Where "myapptly" occurs in a line of the entries below, copy that line.

• Code change snippets:
================================

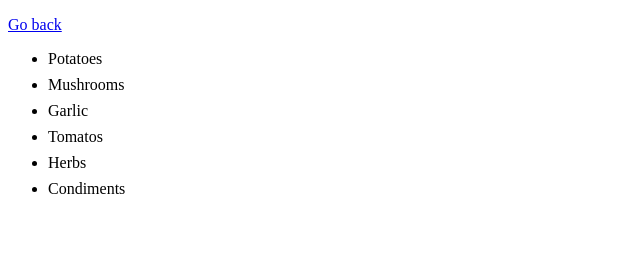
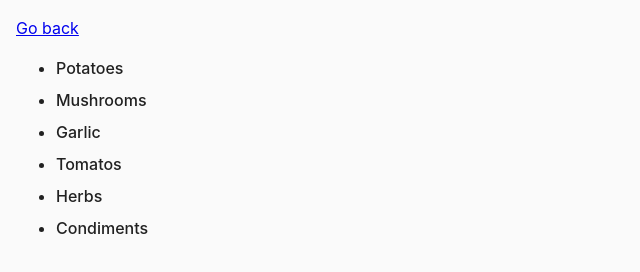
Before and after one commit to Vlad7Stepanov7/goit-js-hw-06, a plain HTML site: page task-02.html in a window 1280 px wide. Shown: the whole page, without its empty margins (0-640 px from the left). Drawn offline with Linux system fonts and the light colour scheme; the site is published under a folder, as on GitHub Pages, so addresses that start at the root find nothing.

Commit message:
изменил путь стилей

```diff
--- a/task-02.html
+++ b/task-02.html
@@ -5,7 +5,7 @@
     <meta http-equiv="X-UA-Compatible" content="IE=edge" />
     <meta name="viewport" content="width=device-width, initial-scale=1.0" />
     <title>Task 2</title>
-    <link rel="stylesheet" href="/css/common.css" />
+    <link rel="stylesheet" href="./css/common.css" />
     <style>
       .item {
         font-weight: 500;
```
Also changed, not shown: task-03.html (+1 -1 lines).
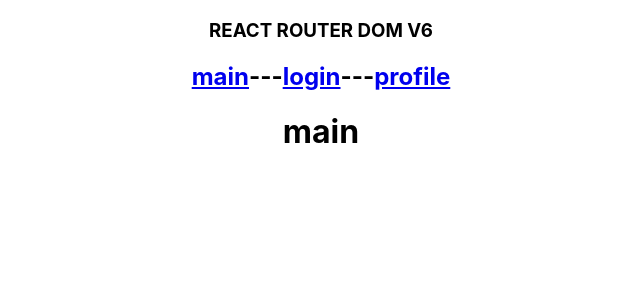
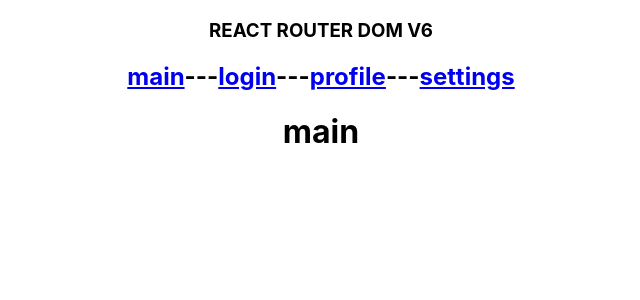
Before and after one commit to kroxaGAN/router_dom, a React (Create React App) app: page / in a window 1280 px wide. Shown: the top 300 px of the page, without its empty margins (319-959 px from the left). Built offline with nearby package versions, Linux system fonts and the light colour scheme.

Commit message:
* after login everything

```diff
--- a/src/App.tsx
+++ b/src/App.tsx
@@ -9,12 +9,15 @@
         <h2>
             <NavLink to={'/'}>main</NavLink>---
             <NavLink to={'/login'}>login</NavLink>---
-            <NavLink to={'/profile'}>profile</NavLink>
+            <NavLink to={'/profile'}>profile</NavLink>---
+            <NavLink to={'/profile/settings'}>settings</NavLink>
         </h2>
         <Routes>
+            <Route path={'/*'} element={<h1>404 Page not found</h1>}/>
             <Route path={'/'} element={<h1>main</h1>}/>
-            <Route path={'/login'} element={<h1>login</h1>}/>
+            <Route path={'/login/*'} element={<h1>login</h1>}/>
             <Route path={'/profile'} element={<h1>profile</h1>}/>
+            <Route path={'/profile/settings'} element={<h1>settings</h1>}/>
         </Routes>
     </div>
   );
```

================================

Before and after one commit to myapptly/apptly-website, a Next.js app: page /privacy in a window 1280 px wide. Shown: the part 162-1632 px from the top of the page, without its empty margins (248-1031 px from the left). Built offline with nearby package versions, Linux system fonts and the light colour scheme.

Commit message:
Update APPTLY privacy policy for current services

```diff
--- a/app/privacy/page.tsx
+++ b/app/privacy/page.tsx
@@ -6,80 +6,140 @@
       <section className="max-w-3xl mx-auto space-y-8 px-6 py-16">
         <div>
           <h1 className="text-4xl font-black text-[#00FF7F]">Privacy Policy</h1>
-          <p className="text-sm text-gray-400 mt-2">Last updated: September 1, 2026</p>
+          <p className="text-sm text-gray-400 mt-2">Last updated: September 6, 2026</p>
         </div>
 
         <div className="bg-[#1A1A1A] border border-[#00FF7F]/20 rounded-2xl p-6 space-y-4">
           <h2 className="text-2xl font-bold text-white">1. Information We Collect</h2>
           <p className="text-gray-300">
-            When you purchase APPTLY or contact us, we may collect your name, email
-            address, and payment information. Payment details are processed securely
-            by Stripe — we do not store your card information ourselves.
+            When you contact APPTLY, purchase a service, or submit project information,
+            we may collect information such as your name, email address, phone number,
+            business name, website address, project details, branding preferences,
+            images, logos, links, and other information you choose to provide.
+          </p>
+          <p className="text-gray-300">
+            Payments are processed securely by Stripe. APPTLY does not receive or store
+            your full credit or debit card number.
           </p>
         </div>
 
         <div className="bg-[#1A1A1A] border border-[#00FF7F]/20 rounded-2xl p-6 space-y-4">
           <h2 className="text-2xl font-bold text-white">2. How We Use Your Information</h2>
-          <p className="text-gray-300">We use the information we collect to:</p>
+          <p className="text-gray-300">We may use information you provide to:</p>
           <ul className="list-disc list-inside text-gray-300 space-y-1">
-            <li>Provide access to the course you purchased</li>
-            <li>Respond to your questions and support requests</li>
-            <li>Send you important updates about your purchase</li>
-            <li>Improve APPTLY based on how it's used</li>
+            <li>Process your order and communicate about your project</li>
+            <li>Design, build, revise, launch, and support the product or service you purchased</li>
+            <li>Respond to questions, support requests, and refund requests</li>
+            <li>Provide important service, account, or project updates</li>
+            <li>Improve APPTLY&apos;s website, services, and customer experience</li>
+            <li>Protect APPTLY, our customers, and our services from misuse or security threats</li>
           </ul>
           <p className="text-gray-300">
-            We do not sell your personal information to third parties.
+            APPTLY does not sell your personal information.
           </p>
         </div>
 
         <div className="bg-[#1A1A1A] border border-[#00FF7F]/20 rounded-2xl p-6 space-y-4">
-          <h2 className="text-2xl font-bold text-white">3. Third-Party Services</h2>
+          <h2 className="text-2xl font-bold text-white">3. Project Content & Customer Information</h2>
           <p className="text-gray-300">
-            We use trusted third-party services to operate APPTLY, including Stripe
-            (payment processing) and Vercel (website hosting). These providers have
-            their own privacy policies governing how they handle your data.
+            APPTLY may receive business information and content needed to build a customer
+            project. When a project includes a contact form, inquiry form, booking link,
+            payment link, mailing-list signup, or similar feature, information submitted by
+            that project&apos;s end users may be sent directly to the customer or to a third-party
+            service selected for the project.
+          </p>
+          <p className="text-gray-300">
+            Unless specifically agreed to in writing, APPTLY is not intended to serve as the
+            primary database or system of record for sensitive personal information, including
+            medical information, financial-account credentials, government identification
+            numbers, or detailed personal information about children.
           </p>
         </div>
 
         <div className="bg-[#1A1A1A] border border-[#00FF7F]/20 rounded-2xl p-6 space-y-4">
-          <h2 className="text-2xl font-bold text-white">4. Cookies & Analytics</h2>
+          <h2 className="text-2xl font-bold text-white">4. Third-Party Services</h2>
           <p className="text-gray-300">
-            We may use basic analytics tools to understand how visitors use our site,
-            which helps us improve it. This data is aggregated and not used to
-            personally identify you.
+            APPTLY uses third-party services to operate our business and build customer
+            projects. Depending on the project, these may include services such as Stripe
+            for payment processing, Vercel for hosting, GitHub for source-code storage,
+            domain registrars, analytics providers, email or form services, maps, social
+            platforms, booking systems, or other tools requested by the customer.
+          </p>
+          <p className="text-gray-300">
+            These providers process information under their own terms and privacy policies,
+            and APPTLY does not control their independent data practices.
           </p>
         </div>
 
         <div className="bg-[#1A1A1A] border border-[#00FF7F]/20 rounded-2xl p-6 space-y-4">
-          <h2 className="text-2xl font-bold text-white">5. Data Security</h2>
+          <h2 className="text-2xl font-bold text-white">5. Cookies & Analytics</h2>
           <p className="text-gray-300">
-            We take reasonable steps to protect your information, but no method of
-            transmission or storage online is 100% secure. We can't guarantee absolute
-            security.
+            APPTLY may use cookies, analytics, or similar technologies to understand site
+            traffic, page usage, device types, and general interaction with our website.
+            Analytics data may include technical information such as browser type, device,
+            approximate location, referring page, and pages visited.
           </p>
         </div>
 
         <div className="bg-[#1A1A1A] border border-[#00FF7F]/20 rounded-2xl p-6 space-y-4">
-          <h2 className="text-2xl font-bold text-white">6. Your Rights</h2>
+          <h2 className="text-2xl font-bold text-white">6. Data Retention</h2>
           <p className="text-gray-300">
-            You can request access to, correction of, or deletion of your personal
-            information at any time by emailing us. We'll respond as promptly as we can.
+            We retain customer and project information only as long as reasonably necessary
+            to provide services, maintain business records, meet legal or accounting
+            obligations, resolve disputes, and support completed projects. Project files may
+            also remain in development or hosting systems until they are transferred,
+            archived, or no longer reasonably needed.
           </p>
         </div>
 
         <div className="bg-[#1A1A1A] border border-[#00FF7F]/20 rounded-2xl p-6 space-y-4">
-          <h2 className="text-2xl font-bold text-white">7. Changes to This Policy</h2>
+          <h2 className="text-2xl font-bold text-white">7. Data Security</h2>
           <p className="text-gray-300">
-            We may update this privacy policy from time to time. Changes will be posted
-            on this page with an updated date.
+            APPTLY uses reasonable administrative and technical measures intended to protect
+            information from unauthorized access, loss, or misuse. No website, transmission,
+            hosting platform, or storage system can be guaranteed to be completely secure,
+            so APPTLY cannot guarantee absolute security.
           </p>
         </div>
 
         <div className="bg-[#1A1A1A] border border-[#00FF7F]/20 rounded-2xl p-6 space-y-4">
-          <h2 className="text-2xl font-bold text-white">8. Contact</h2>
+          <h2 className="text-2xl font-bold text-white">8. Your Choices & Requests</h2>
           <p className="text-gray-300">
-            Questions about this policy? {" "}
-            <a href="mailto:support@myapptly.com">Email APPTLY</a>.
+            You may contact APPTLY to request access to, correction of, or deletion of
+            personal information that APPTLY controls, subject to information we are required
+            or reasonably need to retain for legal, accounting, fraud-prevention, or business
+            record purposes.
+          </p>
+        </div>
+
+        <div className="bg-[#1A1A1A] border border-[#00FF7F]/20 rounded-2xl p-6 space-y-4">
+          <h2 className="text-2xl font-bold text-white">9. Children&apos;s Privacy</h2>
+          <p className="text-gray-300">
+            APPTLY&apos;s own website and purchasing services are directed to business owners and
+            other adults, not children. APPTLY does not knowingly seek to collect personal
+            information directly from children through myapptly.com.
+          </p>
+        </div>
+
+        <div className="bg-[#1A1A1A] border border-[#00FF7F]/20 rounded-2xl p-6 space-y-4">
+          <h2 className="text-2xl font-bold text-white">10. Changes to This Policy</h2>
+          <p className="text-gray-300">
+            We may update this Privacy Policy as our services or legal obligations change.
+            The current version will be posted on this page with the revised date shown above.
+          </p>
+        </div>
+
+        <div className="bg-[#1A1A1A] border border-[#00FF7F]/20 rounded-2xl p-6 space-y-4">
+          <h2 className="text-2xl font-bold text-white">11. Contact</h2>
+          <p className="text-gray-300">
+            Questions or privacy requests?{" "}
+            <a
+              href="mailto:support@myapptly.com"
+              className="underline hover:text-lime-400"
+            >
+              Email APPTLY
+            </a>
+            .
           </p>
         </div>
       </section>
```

================================

• Answer space:
Before and after one commit to myapptly/apptly-website, a Next.js app: page /privacy in a window 1280 px wide. Shown: the part 162-1632 px from the top of the page, without its empty margins (248-1031 px from the left). Built offline with nearby package versions, Linux system fonts and the light colour scheme.
-            <a href="mailto:support@myapptly.com">Email APPTLY</a>.
+            information directly from children through myapptly.com.
+              href="mailto:support@myapptly.com"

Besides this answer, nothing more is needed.